• **Task material**:
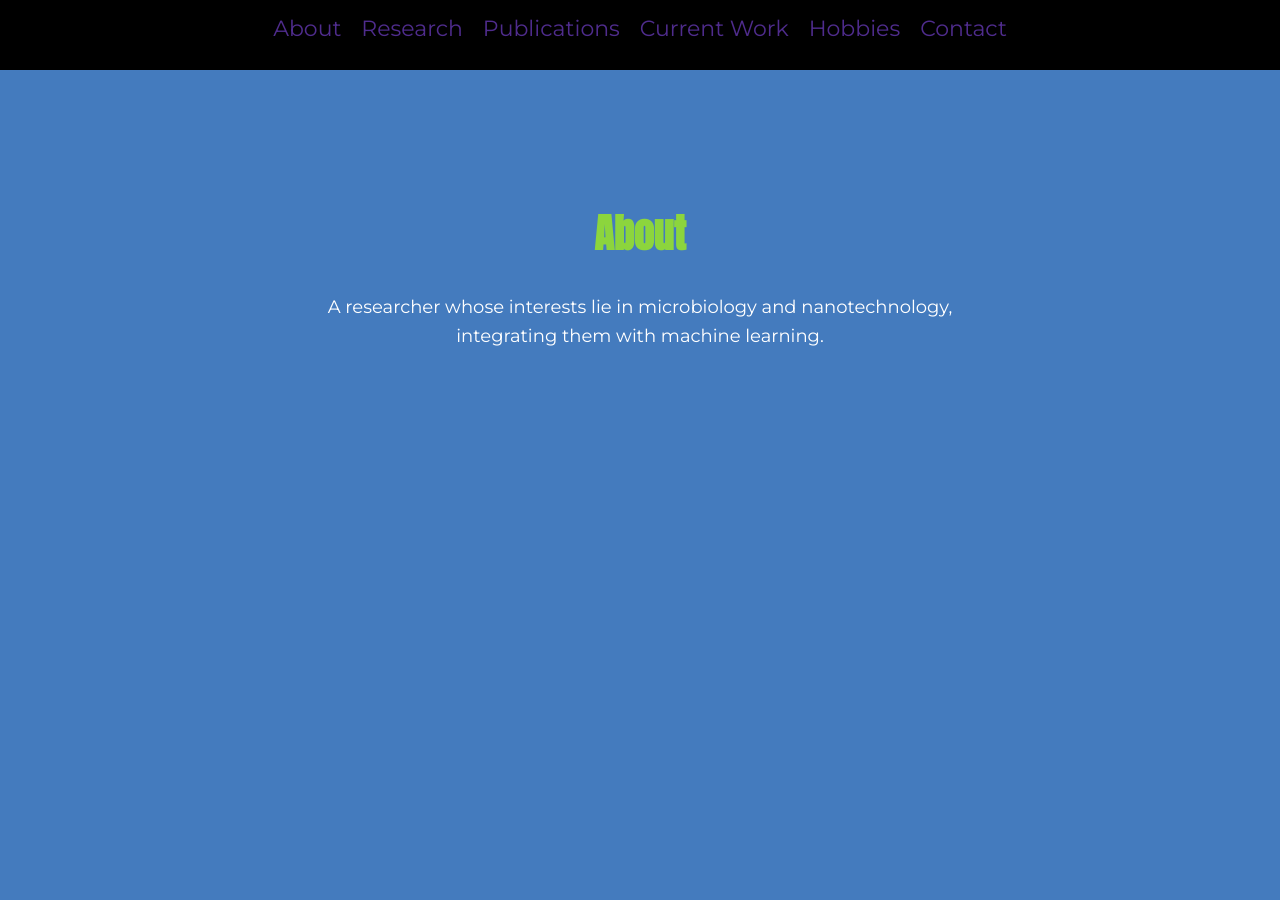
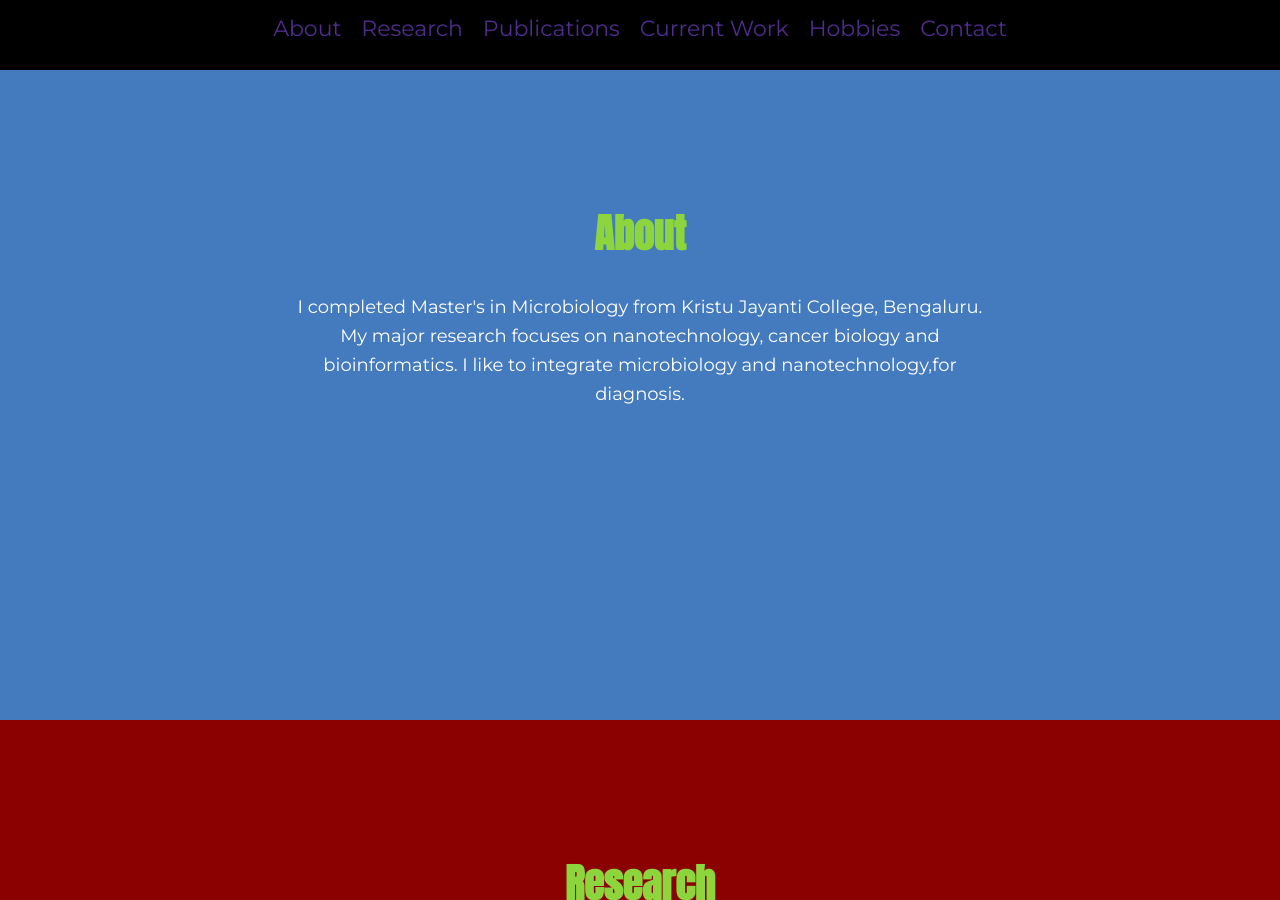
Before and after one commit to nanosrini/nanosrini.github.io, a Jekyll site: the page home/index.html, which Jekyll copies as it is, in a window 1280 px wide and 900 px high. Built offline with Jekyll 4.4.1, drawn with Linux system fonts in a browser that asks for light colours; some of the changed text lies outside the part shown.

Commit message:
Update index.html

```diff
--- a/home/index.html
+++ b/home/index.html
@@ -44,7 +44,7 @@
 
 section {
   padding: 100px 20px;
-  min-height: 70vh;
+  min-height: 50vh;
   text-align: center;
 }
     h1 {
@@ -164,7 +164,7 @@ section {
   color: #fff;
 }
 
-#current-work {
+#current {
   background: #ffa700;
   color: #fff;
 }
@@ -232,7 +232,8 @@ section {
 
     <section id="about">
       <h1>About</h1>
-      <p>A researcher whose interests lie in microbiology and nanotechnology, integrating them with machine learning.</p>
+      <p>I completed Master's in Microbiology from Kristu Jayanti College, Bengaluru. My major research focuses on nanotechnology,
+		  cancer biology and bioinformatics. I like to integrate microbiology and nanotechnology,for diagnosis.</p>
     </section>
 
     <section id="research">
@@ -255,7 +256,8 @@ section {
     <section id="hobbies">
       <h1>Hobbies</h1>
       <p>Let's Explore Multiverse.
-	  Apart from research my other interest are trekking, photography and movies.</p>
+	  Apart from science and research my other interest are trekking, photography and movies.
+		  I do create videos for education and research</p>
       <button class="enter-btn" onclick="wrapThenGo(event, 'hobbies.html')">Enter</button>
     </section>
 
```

* * *

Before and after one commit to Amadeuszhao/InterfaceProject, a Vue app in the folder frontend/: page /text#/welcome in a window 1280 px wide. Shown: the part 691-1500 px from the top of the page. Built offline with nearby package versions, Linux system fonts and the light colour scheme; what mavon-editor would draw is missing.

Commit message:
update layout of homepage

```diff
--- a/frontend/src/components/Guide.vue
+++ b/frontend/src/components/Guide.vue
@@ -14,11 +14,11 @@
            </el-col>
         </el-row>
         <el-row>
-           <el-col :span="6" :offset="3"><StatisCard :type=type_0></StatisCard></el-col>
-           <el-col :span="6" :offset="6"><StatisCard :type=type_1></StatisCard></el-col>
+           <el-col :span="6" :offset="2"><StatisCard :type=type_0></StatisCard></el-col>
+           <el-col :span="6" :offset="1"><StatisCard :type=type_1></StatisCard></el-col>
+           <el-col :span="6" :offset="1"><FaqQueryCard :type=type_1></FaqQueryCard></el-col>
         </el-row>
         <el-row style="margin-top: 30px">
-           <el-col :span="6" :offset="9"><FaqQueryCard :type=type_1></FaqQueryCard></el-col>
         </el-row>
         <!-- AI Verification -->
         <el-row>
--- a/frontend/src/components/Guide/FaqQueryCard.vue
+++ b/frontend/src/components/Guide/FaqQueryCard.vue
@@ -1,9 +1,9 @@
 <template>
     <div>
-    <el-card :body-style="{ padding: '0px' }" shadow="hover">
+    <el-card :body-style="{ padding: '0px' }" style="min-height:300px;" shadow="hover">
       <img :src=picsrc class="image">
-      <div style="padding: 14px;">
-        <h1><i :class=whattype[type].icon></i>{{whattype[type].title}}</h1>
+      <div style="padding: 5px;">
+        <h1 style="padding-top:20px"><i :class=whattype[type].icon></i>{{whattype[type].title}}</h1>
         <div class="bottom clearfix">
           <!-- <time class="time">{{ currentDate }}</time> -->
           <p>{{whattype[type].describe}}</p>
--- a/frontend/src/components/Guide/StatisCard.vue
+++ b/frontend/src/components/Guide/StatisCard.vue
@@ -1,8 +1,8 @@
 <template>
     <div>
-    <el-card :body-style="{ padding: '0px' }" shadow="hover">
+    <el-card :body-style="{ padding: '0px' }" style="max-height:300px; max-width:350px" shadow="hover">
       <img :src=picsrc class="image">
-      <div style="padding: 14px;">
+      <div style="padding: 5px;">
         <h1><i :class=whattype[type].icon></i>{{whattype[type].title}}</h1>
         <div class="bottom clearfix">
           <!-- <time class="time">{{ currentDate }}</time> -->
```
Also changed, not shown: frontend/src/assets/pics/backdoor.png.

--

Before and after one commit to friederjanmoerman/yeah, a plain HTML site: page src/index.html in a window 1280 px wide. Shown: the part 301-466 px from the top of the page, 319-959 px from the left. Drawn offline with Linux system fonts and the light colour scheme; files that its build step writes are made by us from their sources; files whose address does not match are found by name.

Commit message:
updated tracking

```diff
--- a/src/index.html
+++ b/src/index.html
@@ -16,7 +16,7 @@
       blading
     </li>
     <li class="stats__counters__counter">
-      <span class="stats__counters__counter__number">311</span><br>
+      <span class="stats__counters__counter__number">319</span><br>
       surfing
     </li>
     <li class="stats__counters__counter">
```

• **Directions**: Search the listing above for lines containing "components", and copy them.

• **Written answer**:
--- a/frontend/src/components/Guide.vue
+++ b/frontend/src/components/Guide.vue
--- a/frontend/src/components/Guide/FaqQueryCard.vue
+++ b/frontend/src/components/Guide/FaqQueryCard.vue
--- a/frontend/src/components/Guide/StatisCard.vue
+++ b/frontend/src/components/Guide/StatisCard.vue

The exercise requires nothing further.